“Dance? You should wolf down a burrito or something. Time is money my friend. If you stop to eat your per-hour rate drops. I’d tell my wife to stay at home.”

“I am so sorry William, I did not know you were married! We will have to have you and your wife to dinner one night.”

“Uh, yeah, that’s fine. Her and I… we’re not together anymore.”

“I see.” Ray kept his focus on William. “My friend, you are breaking your back. We’re not young men anymore. Why don’t you hire more help?”

“I’m tellin’ you William, this whole house deal is a sham. This guy has something up his sleeve and we’re gonna get stuck with the bill in the end.”

“But every invoice has been paid on time.”

“He’s just setting us up. The fact that it’s going good is all part of his plan.”

“I see,” said Ray, confused. “So… the good news is actually… bad news…?”

Now William doesn’t seem as sure either. “Uh, yeah. Basically.”
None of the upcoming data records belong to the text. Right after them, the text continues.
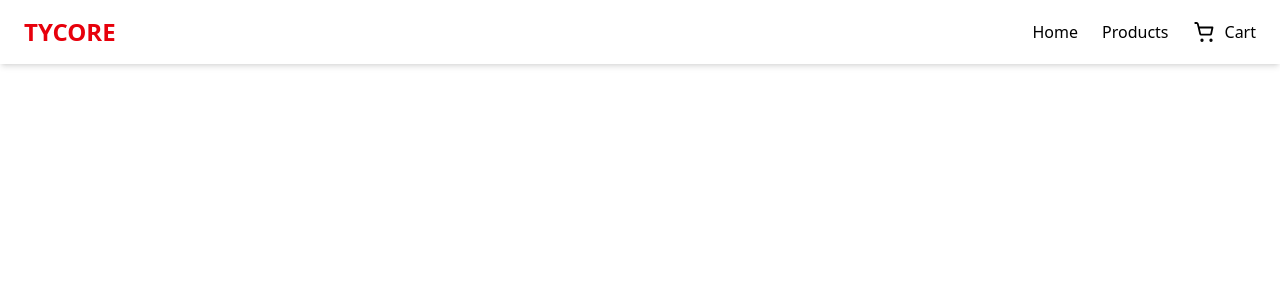
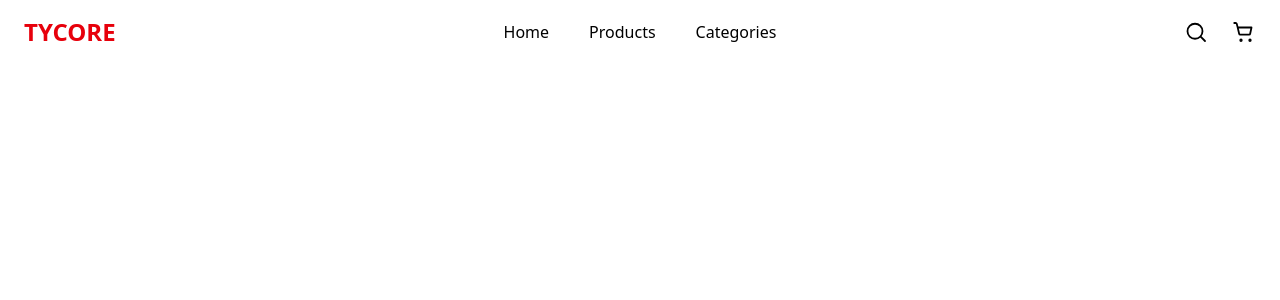
Before and after one commit to akshat23yash15-creator/E-commerce-webapp, a React app: page / in a window 1280 px wide. Shown: the top 300 px of the page. Built offline with nearby package versions, Linux system fonts and the light colour scheme; no server answers; the HTML template or start-up script is replaced by a standard one.

Commit message:
home and category made

```diff
--- a/package.json
+++ b/package.json
@@ -11,6 +11,7 @@
   },
   "dependencies": {
     "framer-motion": "^12.34.0",
+    "lucide-react": "^0.575.0",
     "react": "^19.2.0",
     "react-dom": "^19.2.0",
     "react-icons": "^5.5.0",
--- a/src/App.jsx
+++ b/src/App.jsx
@@ -8,6 +8,8 @@ import ProductDetails from "./pages/ProductDetails"
 import GlobalLoader from "./components/GlobalLoader"
 import { useEffect } from "react"
 import { useLoader } from "./context/LoaderContext"
+import CategoriesPage from "./pages/CategoriesPage"
+
 
 
 function App() {
@@ -75,7 +77,8 @@ const { setLoading } = useLoader()
               </PageWrapper>
             }
           />
-
+          <Route path="/categories" element={
+            <PageWrapper><CategoriesPage /></PageWrapper>} />
         </Routes>
       </AnimatePresence>
     </>
--- a/src/components/Navbar.jsx
+++ b/src/components/Navbar.jsx
@@ -1,27 +1,90 @@
 import { Link } from "react-router-dom"
 import { useCart } from "../context/CartContext"
+import { useState, useEffect } from "react"
 
 const Navbar = () => {
   const { cartItems } = useCart()
   const cartCount = cartItems.reduce((sum, item) => sum + item.quantity, 0)
 
+  const [showSearch, setShowSearch] = useState(false)
+  const [scrolled, setScrolled] = useState(false)
+
+  useEffect(() => {
+    const handleScroll = () => {
+      setScrolled(window.scrollY > 50)
+    }
+
+    window.addEventListener("scroll", handleScroll)
+    return () => window.removeEventListener("scroll", handleScroll)
+  }, [])
+
   return (
-    <nav className="bg-white shadow-md px-6 py-4 flex justify-between items-center">
+    <nav
+      className={`fixed top-0 left-0 w-full z-50 transition-all duration-500
+      ${scrolled ? "bg-white/30 backdrop-blur-md shadow-md" : "bg-white"}`}
+    >
+      <div className="max-w-7xl mx-auto px-6 py-4 flex items-center">
 
-      <Link to="/" className="text-2xl font-bold text-red-600">
-        TYCORE
-      </Link>
+        {/* LEFT - Logo */}
+        <div className="flex-1">
+          <Link to="/" className="text-2xl font-bold text-red-600">
+            TYCORE
+          </Link>
+        </div>
 
-      <ul className="flex gap-6 font-medium items-center">
-        <li><Link to="/">Home</Link></li>
-        <li><Link to="/products">Products</Link></li>
+        <ul className="flex-1 flex justify-center gap-10 font-medium">
+          <li>
+            <Link to="/" className="hover:text-red-600 transition">
+              Home
+            </Link>
+          </li>
+          <li>
+            <Link to="/products" className="hover:text-red-600 transition">
+              Products
+            </Link>
+          </li>
 
-        <li>
-          <Link to="/cart" className="relative flex items-center gap-2">
+          <li>
+            <Link to="/categories" className="hover:text-red-600 transition">Categories</Link>
+          </li>
+        </ul>
+        <div className="flex-1 flex justify-end items-center gap-6">
+
+          <div className="relative flex items-center">
+            <button onClick={() => setShowSearch(!showSearch)}>
+              <svg
+                xmlns="http://www.w3.org/2000/svg"
+                fill="none"
+                viewBox="0 0 24 24"
+                strokeWidth={1.8}
+                stroke="currentColor"
+                className="w-6 h-6 cursor-pointer"
+              >
+                <path
+                  strokeLinecap="round"
+                  strokeLinejoin="round"
+                  d="M21 21l-4.35-4.35m1.85-5.4a7.5 7.5 0 11-15 0 7.5 7.5 0 0115 0z"
+                />
+              </svg>
+            </button>
+
+            <input
+              type="text"
+              placeholder="Search..."
+              className={`absolute right-8 px-4 py-1 border rounded-full outline-none
+              transition-all duration-500 ease-in-out bg-white
+              ${showSearch ? "w-64 opacity-100" : "w-0 opacity-0 px-0 border-0"}`}
+            />
+          </div>
+
+          {/* Cart */}
+          <Link to="/cart" className="relative">
             <svg
               xmlns="http://www.w3.org/2000/svg"
-              fill="none" viewBox="0 0 24 24"
-              strokeWidth={1.8} stroke="currentColor"
+              fill="none"
+              viewBox="0 0 24 24"
+              strokeWidth={1.8}
+              stroke="currentColor"
               className="w-6 h-6"
             >
               <path
@@ -31,16 +94,15 @@ const Navbar = () => {
               />
             </svg>
 
-            <span>Cart</span>
-
             {cartCount > 0 && (
               <span className="absolute -top-2 -right-3 bg-red-500 text-white text-xs w-5 h-5 flex items-center justify-center rounded-full">
                 {cartCount}
               </span>
             )}
           </Link>
-        </li>
-      </ul>
+
+        </div>
+      </div>
     </nav>
   )
 }
--- /dev/null
+++ b/src/pages/CategoriesPage.jsx
@@ -0,0 +1,100 @@
+import { useEffect, useState } from "react"
+
+const SidebarCategoriesPage = () => {
+  const [categories, setCategories] = useState([])
+  const [products, setProducts] = useState([])
+  const [selectedCategory, setSelectedCategory] = useState("all")
+  const [searchTerm, setSearchTerm] = useState("")
+
+  // Fetch categories
+  useEffect(() => {
+    fetch("https://dummyjson.com/products/categories")
+      .then(res => res.json())
+      .then(data => setCategories(data))
+  }, [])
+
+  // Fetch products
+  useEffect(() => {
+    if (selectedCategory === "all") {
+      fetch("https://dummyjson.com/products")
+        .then(res => res.json())
+        .then(data => setProducts(data.products))
+    } else {
+      fetch(`https://dummyjson.com/products/category/${selectedCategory}`)
+        .then(res => res.json())
+        .then(data => setProducts(data.products))
+    }
+  }, [selectedCategory])
+
+  // Search filter
+  const filteredProducts = products.filter(product =>
+    product.title.toLowerCase().includes(searchTerm.toLowerCase())
+  )
+
+  return (
+    <div className="pt-28 px-6 max-w-7xl mx-auto flex gap-8">
+
+      {/* Sidebar */}
+      <div className="w-64 bg-white shadow-md p-5 rounded-lg h-fit sticky top-28">
+        <h2 className="text-lg font-bold mb-4">Categories</h2>
+
+        <ul className="space-y-2">
+          <li
+            onClick={() => setSelectedCategory("all")}
+            className={`cursor-pointer px-3 py-2 rounded
+            ${selectedCategory === "all" ? "bg-red-100 text-red-600" : "hover:bg-gray-100"}`}
+          >
+            All Products
+          </li>
+
+          {categories.map((cat, index) => (
+            <li
+              key={index}
+              onClick={() => setSelectedCategory(cat.slug)}
+              className={`cursor-pointer px-3 py-2 rounded
+              ${selectedCategory === cat.slug ? "bg-red-100 text-red-600" : "hover:bg-gray-100"}`}
+            >
+              {cat.name}
+            </li>
+          ))}
+        </ul>
+      </div>
+
+      {/* Products Section */}
+      <div className="flex-1">
+
+        {/* Search */}
+        <div className="mb-6">
+          <input
+            type="text"
+            placeholder="Search in this category..."
+            className="border px-4 py-2 rounded w-80"
+            value={searchTerm}
+            onChange={(e) => setSearchTerm(e.target.value)}
+          />
+        </div>
+
+        {/* Grid */}
+        <div className="grid grid-cols-1 sm:grid-cols-2 md:grid-cols-3 lg:grid-cols-4 gap-6">
+          {filteredProducts.map(product => (
+            <div
+              key={product.id}
+              className="border p-4 rounded-lg shadow hover:shadow-lg transition"
+            >
+              <img
+                src={product.thumbnail}
+                alt={product.title}
+                className="h-40 w-full object-cover mb-4 rounded"
+              />
+              <h2 className="font-semibold">{product.title}</h2>
+              <p className="text-red-600 font-bold">${product.price}</p>
+            </div>
+          ))}
+        </div>
+
+      </div>
+    </div>
+  )
+}
+
+export default SidebarCategoriesPage
--- a/src/pages/Home.jsx
+++ b/src/pages/Home.jsx
@@ -1,5 +1,7 @@
 import { useEffect, useState } from "react"
 import ProductCard from "../components/ProductCard"
+import { FaChevronLeft, FaChevronRight } from "react-icons/fa";
+
 
 const Home = () => {
   const [products, setProducts] = useState([])
@@ -43,13 +45,15 @@ const Home = () => {
       <button
   onClick={() => setCurrentIndex(prev => prev - 1)}
   disabled={currentIndex === 0}
-          className={`absolute left-6 z-30 text-3xl px-4 py-2 rounded-full
+  className={`absolute left-6 z-30 p-5 rounded-full
+    bg-white/20 backdrop-blur-lg border border-white/30
+    transition-all duration-300
     ${currentIndex === 0
-              ? "bg-gray-400 cursor-not-allowed"
-              : "bg-white hover:bg-gray-200"}
+      ? "opacity-40 cursor-not-allowed"
+      : "hover:bg-white/40 hover:scale-110"}
   `}
 >
-         ←
+  <FaChevronLeft className="text-xl text-white" />
 </button>
 
         <img
@@ -64,13 +68,16 @@ const Home = () => {
         <button
           onClick={() => setCurrentIndex(prev => prev + 1)}
           disabled={currentIndex === products.length - 1}
-          className={`absolute right-6 z-30 text-3xl px-4 py-2 rounded-full
+          className={`absolute right-6 z-30 p-5 rounded-full
+                               bg-white/50 backdrop-blur-lg border border-white/30
+  transition-all duration-300
   ${currentIndex === products.length - 1
-              ? "bg-gray-400 cursor-not-allowed"
-              : "bg-white hover:bg-gray-200"}
+    ? "opacity-40 cursor-not-allowed"
+    : "hover:bg-white/40 hover:scale-110"}
 `}
         >
-          →
+            <FaChevronRight className="text-xl text-black" />
+
         </button>
 
         <div className="absolute inset-0 bg-black/40" />
--- a/src/pages/ProductDetails.jsx
+++ b/src/pages/ProductDetails.jsx
@@ -44,7 +44,7 @@ if (loading) {
     (product.price * product.discountPercentage) / 100
 
   return (
-    <div className="max-w-5xl mx-auto px-6 py-10 grid md:grid-cols-2 gap-8">
+    <div className="max-w-5xl mx-auto px-6 py-10 grid md:grid-cols-2 gap-8 pt-28">
 
       <div className="flex justify-start">
         <img
```
Also changed, not shown: src/components/CategoryFilter.jsx (added), 1 other file (tests, documents, lock files or other folders). Lines whose indentation alone changed are shown as unchanged.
In the months that followed, Ray’s wife did come down every day and those kids did keep that lot looking a lot better than William’s, next door. Everyday Ray sang at work, and he laughed with his co-workers, and he let his kids draw funny little cartoon characters on the wood before he used it. He really enjoyed building the house out of such fine materials. He was grateful to the trees and the people that supplied them. It was going to be a beautiful house. Ray had thought out every detail to ensure it would be ideal for the stranger’s family.
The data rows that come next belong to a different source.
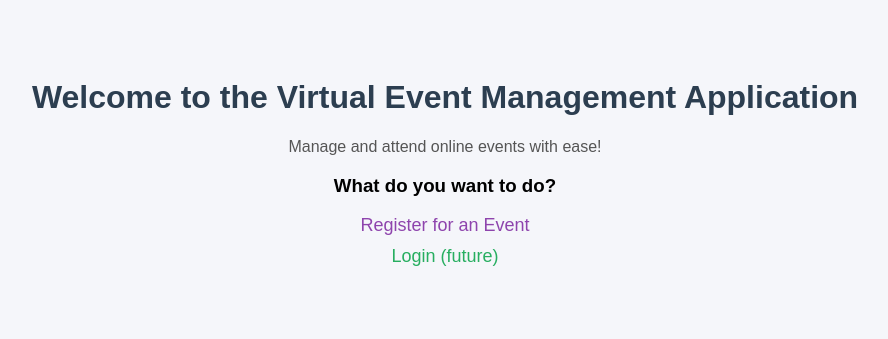
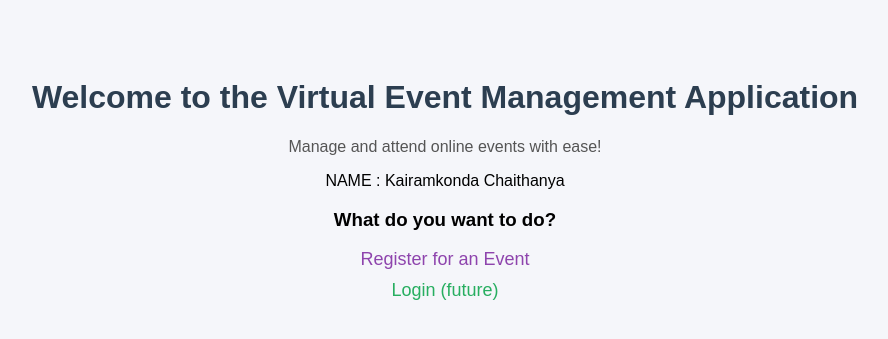
Before and after one commit to mondayselab430/VEMA, a Java web app: page / in a window 1280 px wide. Shown: the top 339 px of the page, without its empty margins (195-1083 px from the left). Run offline with Tomcat 11, a stand-in JSP engine, Linux system fonts and the light colour scheme.

Commit message:
Update index.jsp

```diff
--- a/src/main/webapp/index.jsp
+++ b/src/main/webapp/index.jsp
@@ -9,7 +9,7 @@
     <p style="font-size: 16px; color: #555;">
         Manage and attend online events with ease!
     </p>
-
+    <p>NAME : Kairamkonda Chaithanya</p>
     <h3>What do you want to do?</h3>
     <ul style="list-style: none; padding: 0;">
         <li style="margin: 10px;">
```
For those same months, William complained a lot, which made sense because he worked much more slowly. He insisted on doing too much himself because he was always worried about costs. That left him exhausted, which left him grumpy, which only served to make him even more suspicious of the stranger. All day he tried to figure out what scam the stranger was playing. He would take breaks from work and do math on pieces of wood in his attempt to find the hidden theft.

Soon the houses we’re nearing completion. Ray takes a lot of pride in his work. He enjoys his days with his co-workers and he is very grateful for the income. That’s all reflected in the home. It’s warm and decorated and beautiful. Care and attention has been paid. Conversely, William’s house looks uninspiring, unfinished and cheap. It looks like someone who didn’t care much at all, and it’s true William didn’t care about the house. He was too busy caring about his fears.

It was therefore ironic when one day there was a knock on the nearly finished stranger’s door. William opened it with concern. Why was anyone visiting? The stranger introduced himself rather plainly, and he explained that he was there to give William the deed to the house he had just built. William was suspicious.

The stranger then explained that William’s life would always be like the house he built. If he was distracted by fear and suspicion and mistrust; if he failed to offer his talents and skills, then the result would be to miss out on creating the things in life that truly bring it value. As a result, William was welcome to live inside the physical space that his own negative thinking had wrought. Then the stranger invited William come with him to Ray’s, which he did.

At Ray’s door, announcement of who the stranger was instantly got him a big hug from Ray’s entire family. They were just about to sit down to dinner. There was always plenty. Would the stranger please stay? After all, he had contributed meaningfully to Ray’s income that year. They would like to celebrate. William could join them too.

The stranger agreed, as did William. As they sat down, the stranger offered Ray and his wife the deed to their home and property. They were equally confused. What was going on? That’s when the stranger turned to William.

“Do you see William? Ray cared. He was active in that care. He invited his wife. They ate, they laughed, they danced. He cared about his family, his employees, his suppliers, his customers, and his work. You William, were worried. And worry only breeds more worry. So if you’d like to live in a nicer, calmer space, I would suggest you do as Ray did. Consider focusing your thoughts on caring rather than worrying, because whichever you do, that is where you will ultimately live.”

peace. s

Scott McPherson is an Edmonton-based writer, public speaker, and mindfulness facilitator who works with individuals, companies and non-profit organizations locally and around the world.